- **Exercise material**

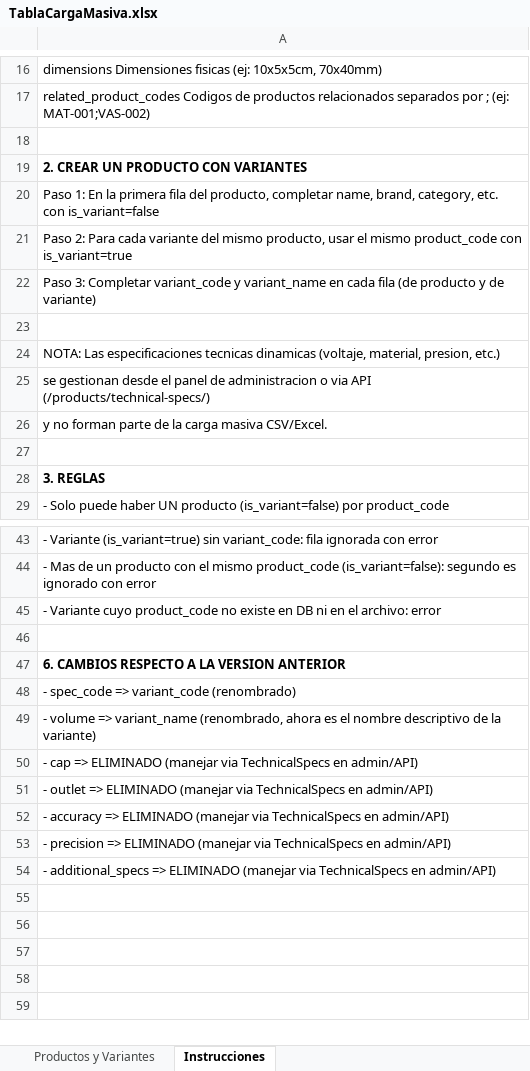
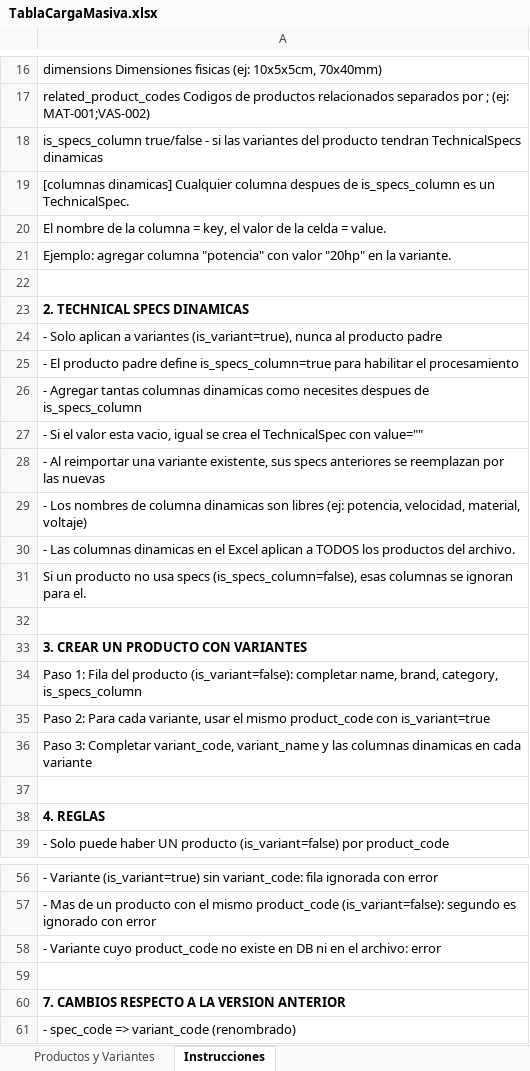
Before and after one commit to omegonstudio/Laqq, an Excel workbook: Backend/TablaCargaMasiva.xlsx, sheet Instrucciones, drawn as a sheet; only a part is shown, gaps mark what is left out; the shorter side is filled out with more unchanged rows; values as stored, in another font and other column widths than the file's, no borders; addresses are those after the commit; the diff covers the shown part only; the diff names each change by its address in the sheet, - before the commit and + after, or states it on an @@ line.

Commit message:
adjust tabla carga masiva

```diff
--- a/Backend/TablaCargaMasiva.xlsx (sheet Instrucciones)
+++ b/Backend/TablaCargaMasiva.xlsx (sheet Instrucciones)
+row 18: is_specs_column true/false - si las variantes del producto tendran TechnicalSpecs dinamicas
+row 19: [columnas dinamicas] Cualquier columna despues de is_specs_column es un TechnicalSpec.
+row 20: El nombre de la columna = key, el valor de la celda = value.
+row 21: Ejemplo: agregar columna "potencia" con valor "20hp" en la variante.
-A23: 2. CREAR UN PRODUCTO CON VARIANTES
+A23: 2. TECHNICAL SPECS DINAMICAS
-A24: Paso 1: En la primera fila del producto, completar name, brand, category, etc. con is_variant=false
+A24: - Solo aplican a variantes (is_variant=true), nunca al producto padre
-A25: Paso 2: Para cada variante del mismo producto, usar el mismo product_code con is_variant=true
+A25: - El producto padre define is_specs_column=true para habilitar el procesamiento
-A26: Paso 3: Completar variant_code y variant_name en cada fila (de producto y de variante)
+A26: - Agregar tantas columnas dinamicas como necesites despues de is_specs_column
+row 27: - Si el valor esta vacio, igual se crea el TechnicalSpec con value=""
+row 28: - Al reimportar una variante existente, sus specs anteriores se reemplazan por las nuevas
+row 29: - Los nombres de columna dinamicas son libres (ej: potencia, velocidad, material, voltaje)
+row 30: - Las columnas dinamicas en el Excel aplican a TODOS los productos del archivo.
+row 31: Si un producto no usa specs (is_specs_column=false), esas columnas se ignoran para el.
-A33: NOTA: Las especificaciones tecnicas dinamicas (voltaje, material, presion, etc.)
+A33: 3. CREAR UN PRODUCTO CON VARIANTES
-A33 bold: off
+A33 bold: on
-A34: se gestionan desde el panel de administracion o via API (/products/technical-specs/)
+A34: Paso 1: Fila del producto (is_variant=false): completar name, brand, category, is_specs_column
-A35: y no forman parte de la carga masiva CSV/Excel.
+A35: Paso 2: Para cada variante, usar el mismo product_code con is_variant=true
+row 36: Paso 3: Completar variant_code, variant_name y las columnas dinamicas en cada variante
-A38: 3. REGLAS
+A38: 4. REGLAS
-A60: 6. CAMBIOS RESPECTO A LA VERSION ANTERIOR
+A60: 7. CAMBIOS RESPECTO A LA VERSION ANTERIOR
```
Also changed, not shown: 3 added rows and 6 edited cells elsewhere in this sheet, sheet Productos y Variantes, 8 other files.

...

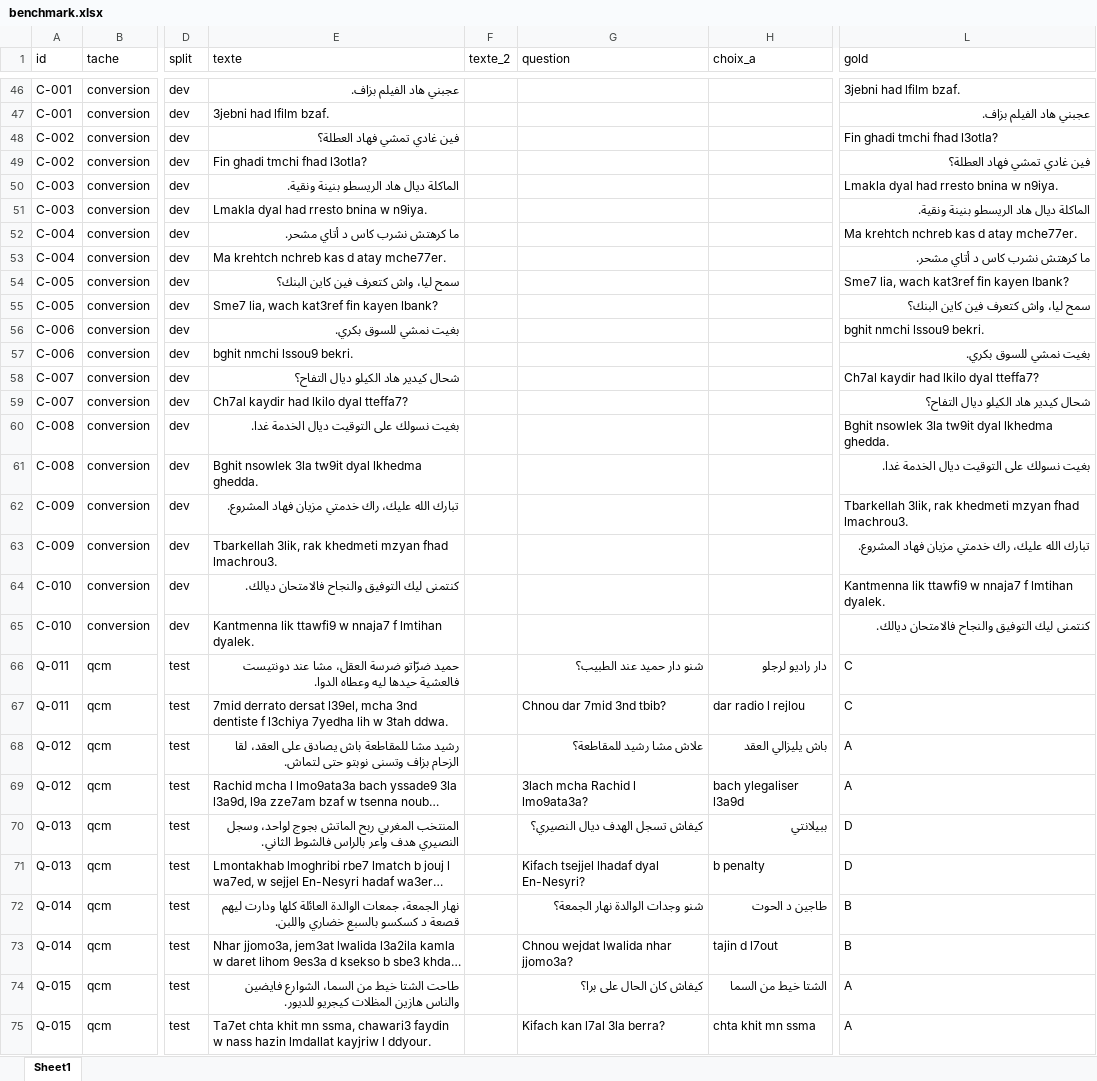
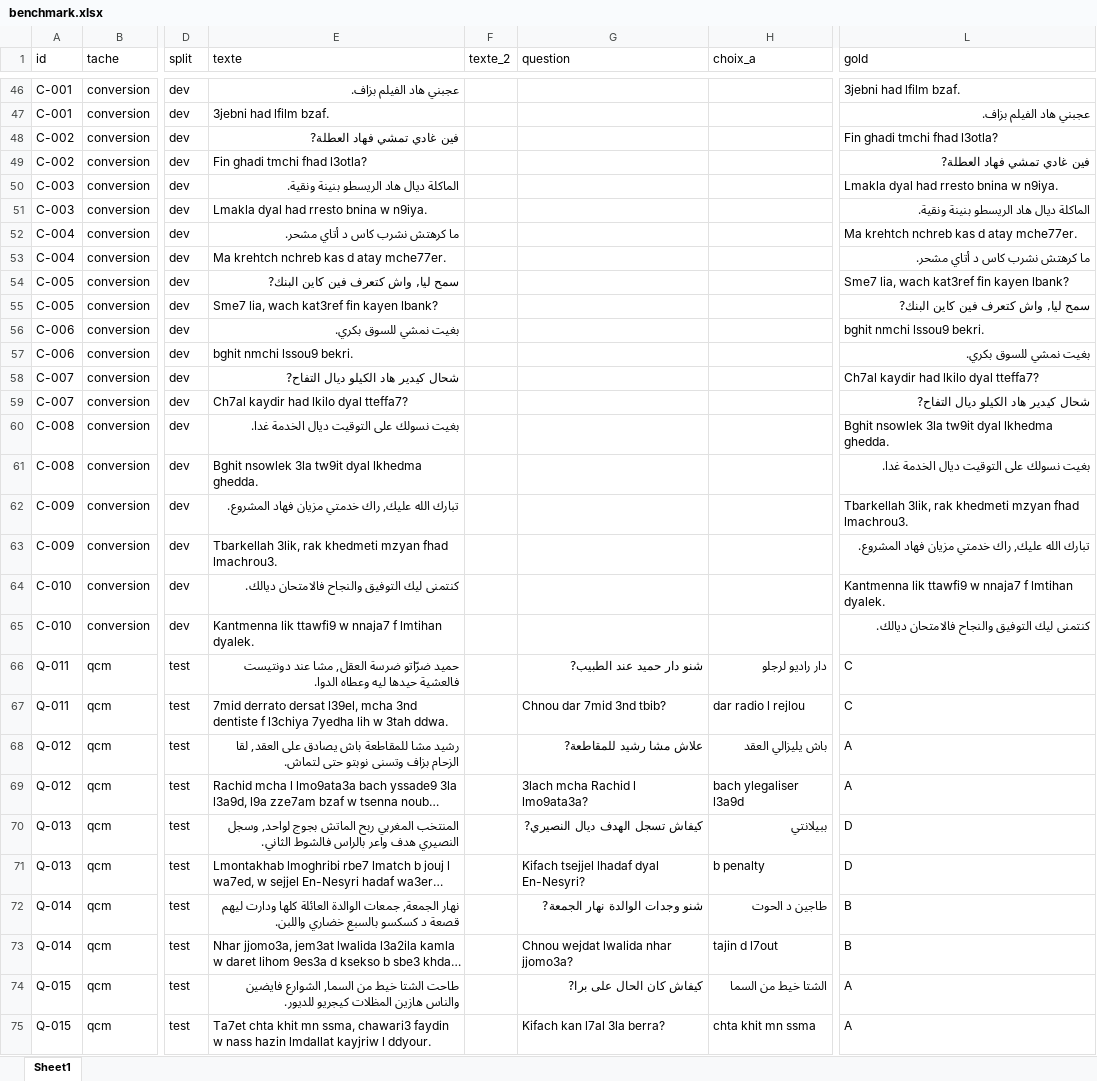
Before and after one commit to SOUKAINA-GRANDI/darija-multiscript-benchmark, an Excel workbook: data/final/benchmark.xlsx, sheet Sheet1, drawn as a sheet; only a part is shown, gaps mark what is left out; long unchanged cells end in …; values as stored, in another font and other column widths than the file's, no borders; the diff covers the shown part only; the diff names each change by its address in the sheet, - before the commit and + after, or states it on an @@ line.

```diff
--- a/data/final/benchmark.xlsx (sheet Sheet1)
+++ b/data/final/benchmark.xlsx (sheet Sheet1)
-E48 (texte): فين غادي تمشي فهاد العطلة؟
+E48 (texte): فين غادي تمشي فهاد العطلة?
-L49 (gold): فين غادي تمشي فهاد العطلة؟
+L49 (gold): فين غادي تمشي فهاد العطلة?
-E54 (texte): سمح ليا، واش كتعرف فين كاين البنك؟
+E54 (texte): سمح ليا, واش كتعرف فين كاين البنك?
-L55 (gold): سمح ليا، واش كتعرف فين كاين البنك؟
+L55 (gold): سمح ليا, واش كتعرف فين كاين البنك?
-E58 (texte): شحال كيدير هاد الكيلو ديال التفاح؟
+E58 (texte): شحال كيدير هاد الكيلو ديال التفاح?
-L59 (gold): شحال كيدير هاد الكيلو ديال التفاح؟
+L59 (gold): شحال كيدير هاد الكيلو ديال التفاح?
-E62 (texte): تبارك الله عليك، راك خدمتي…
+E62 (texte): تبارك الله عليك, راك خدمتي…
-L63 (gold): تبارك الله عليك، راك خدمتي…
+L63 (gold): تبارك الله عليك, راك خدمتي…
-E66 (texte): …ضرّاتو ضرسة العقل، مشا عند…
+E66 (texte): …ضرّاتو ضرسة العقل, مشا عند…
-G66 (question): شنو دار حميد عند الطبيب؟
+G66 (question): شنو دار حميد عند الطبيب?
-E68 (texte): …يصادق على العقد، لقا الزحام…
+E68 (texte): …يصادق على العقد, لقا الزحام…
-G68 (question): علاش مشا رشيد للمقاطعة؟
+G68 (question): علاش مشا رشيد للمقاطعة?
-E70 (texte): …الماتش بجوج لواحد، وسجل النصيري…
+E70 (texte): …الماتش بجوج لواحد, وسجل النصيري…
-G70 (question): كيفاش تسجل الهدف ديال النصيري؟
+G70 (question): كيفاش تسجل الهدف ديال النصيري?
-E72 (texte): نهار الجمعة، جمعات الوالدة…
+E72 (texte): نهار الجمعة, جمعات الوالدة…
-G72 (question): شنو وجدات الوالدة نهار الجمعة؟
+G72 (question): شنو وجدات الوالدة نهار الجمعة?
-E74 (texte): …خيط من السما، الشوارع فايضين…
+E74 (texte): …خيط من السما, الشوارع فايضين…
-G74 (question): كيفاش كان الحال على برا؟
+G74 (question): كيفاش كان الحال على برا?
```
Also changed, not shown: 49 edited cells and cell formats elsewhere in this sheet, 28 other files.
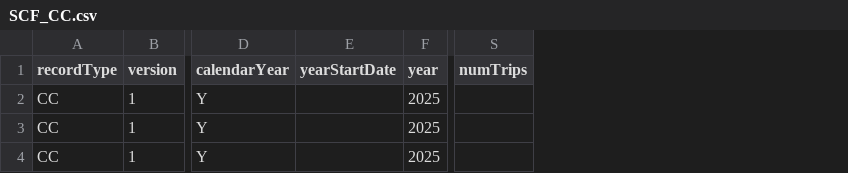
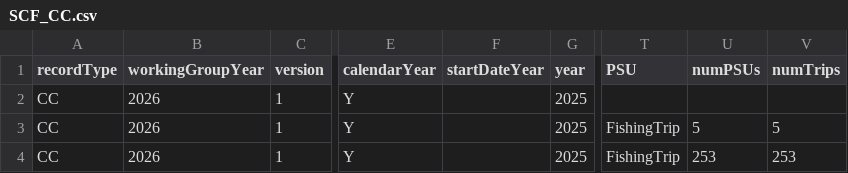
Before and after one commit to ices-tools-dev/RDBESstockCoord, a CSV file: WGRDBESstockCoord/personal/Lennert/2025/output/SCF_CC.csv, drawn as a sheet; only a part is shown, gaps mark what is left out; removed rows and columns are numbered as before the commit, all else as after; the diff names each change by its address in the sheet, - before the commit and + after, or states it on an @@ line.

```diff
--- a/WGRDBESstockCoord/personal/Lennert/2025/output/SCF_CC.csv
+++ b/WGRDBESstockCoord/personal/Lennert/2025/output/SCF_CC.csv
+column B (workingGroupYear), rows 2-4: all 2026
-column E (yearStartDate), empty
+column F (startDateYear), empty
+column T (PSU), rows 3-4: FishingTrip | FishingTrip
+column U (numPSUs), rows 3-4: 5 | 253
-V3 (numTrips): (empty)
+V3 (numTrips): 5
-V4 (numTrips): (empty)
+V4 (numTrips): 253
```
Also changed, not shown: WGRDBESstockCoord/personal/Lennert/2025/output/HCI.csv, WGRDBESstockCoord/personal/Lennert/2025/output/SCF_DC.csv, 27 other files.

...

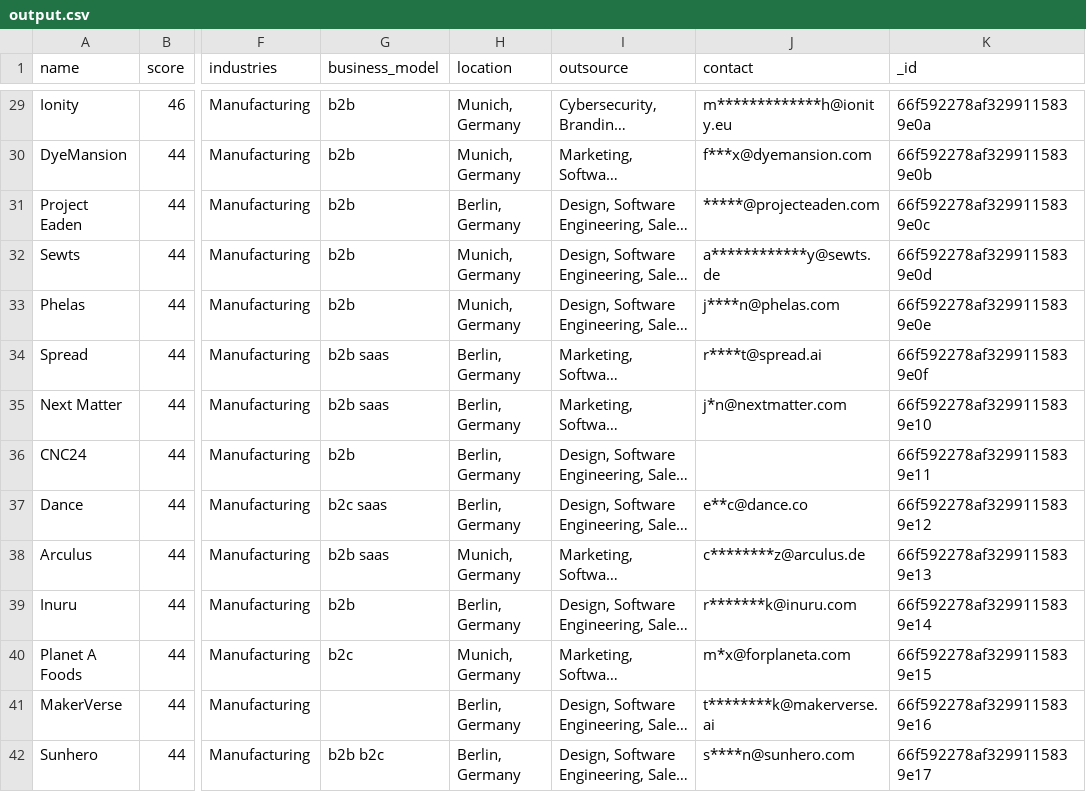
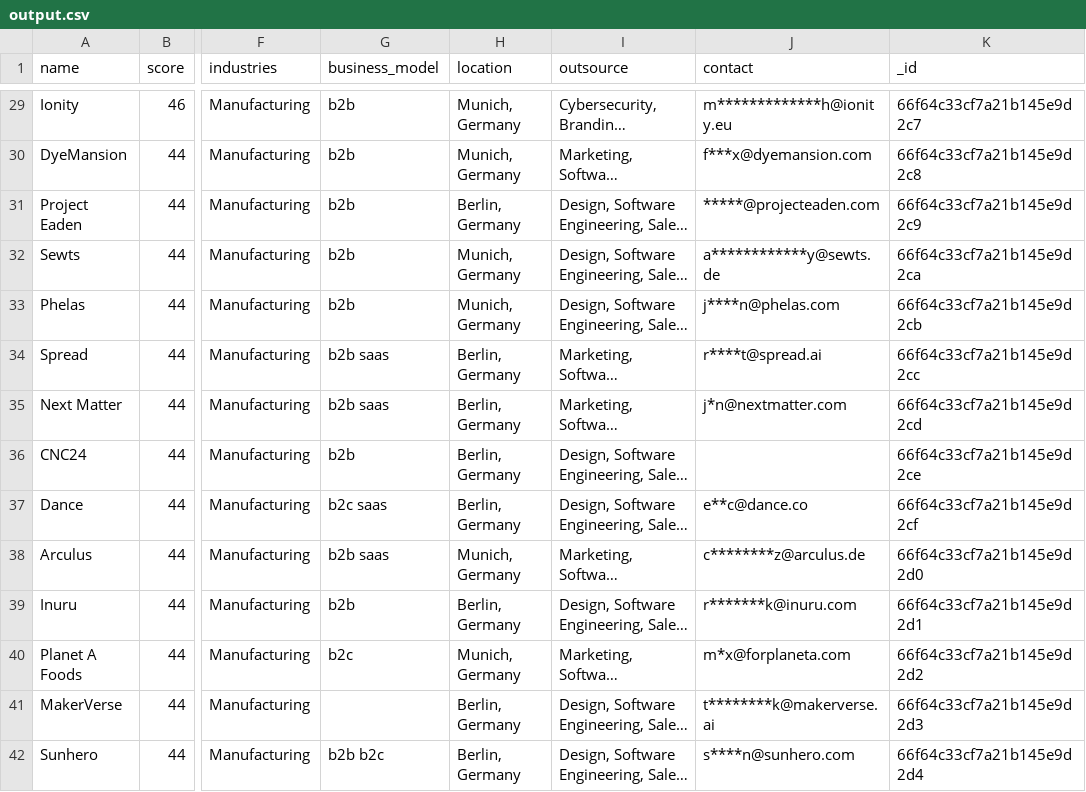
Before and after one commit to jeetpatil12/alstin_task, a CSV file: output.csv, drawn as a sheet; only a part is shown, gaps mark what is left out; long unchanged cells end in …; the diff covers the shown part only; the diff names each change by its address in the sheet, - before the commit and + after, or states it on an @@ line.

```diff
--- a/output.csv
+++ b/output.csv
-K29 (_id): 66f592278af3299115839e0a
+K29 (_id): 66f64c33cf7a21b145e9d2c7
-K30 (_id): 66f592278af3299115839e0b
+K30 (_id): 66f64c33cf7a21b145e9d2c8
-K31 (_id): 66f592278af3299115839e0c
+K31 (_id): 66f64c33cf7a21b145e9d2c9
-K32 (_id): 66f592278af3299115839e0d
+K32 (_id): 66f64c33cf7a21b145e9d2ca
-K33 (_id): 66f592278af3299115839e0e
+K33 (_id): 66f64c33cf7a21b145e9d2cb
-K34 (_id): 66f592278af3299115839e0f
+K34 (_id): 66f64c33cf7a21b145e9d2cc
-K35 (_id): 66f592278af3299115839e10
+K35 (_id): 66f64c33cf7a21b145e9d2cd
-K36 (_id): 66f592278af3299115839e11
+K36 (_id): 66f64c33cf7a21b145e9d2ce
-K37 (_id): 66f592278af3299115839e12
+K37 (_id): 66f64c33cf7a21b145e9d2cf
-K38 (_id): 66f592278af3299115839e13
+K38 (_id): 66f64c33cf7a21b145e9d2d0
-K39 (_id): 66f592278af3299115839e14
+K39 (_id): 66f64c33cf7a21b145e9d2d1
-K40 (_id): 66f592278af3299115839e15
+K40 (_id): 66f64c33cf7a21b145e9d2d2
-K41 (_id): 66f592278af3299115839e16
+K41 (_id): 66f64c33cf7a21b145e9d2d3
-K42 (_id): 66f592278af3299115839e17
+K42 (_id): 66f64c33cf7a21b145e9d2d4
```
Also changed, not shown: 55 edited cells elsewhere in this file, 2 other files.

- **Instructions for the task**
Lines that contain the string "شحال" should be copied from the material above.

- **Response box**
-E58 (texte): شحال كيدير هاد الكيلو ديال التفاح؟
+E58 (texte): شحال كيدير هاد الكيلو ديال التفاح?
-L59 (gold): شحال كيدير هاد الكيلو ديال التفاح؟
+L59 (gold): شحال كيدير هاد الكيلو ديال التفاح?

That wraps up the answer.